→ **Task objective**: The answer must consist of every line below that contains the word "html".

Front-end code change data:
----

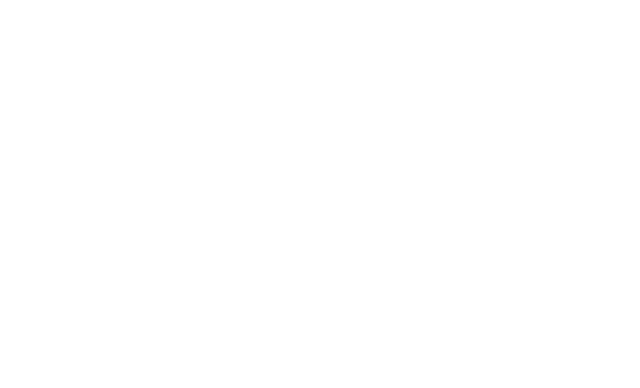
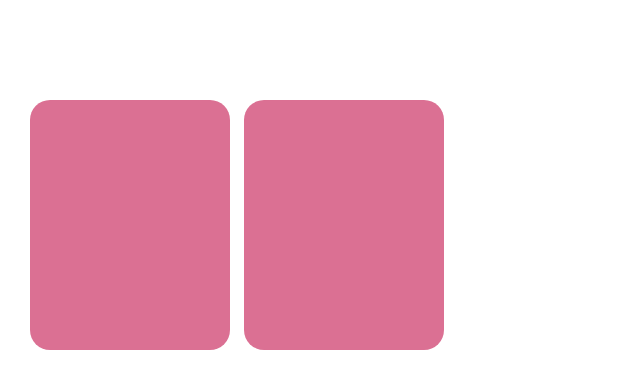
Before and after one commit to liberum12/platzi-video, a plain HTML site: page carrousel.html in a window 1280 px wide. Shown: the top 388 px of the page, without its empty margins (0-640 px from the left). Drawn offline with Linux system fonts and the light colour scheme.

Commit message:
Carrousel terminado, en otro doc html

```diff
--- a/carrousel.css
+++ b/carrousel.css
@@ -8,3 +8,39 @@ body {
     padding: 30px;
     position: relative;
 }
+
+/* position: relative - quiere decir que todos los elementos
+que estén dentro de él, se van a posicionar en relación al padre */
+
+.carrousel__conteiner {
+    white-space: nowrap;
+    margin: 70px 0px;
+    padding-bottom: 10px;
+}
+
+.carrousel__item {
+    background-color: palevioletred;
+    width: 200px;
+    height: 250px;
+    border-radius: 20px;
+    overflow: hidden;
+    margin-right: 10px;
+    display: inline-block;
+    cursor: pointer;
+    transition: 450ms all;
+    transform-origin: center left;
+}
+
+.carrousel__item:hover ~ .carrousel__item {
+    transform: translate3d(10px, 0, 0);
+
+}
+
+.carrousel__conteiner:hover .carrousel__item {
+    opacity: 0.3;
+}
+
+.carrousel__conteiner:hover .carrousel__item:hover {
+    transform: scale(1.5);
+    opacity: 1;
+}
--- a/carrousel.html
+++ b/carrousel.html
@@ -13,6 +13,9 @@
             <div class="carrousel__item">
 
             </div>
+            <div class="carrousel__item">
+
+            </div>
         </div>
     </section>
 </body>
```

----

→ **Exercise answer**:
Before and after one commit to liberum12/platzi-video, a plain HTML site: page carrousel.html in a window 1280 px wide. Shown: the top 388 px of the page, without its empty margins (0-640 px from the left). Drawn offline with Linux system fonts and the light colour scheme.
Carrousel terminado, en otro doc html
--- a/carrousel.html
+++ b/carrousel.html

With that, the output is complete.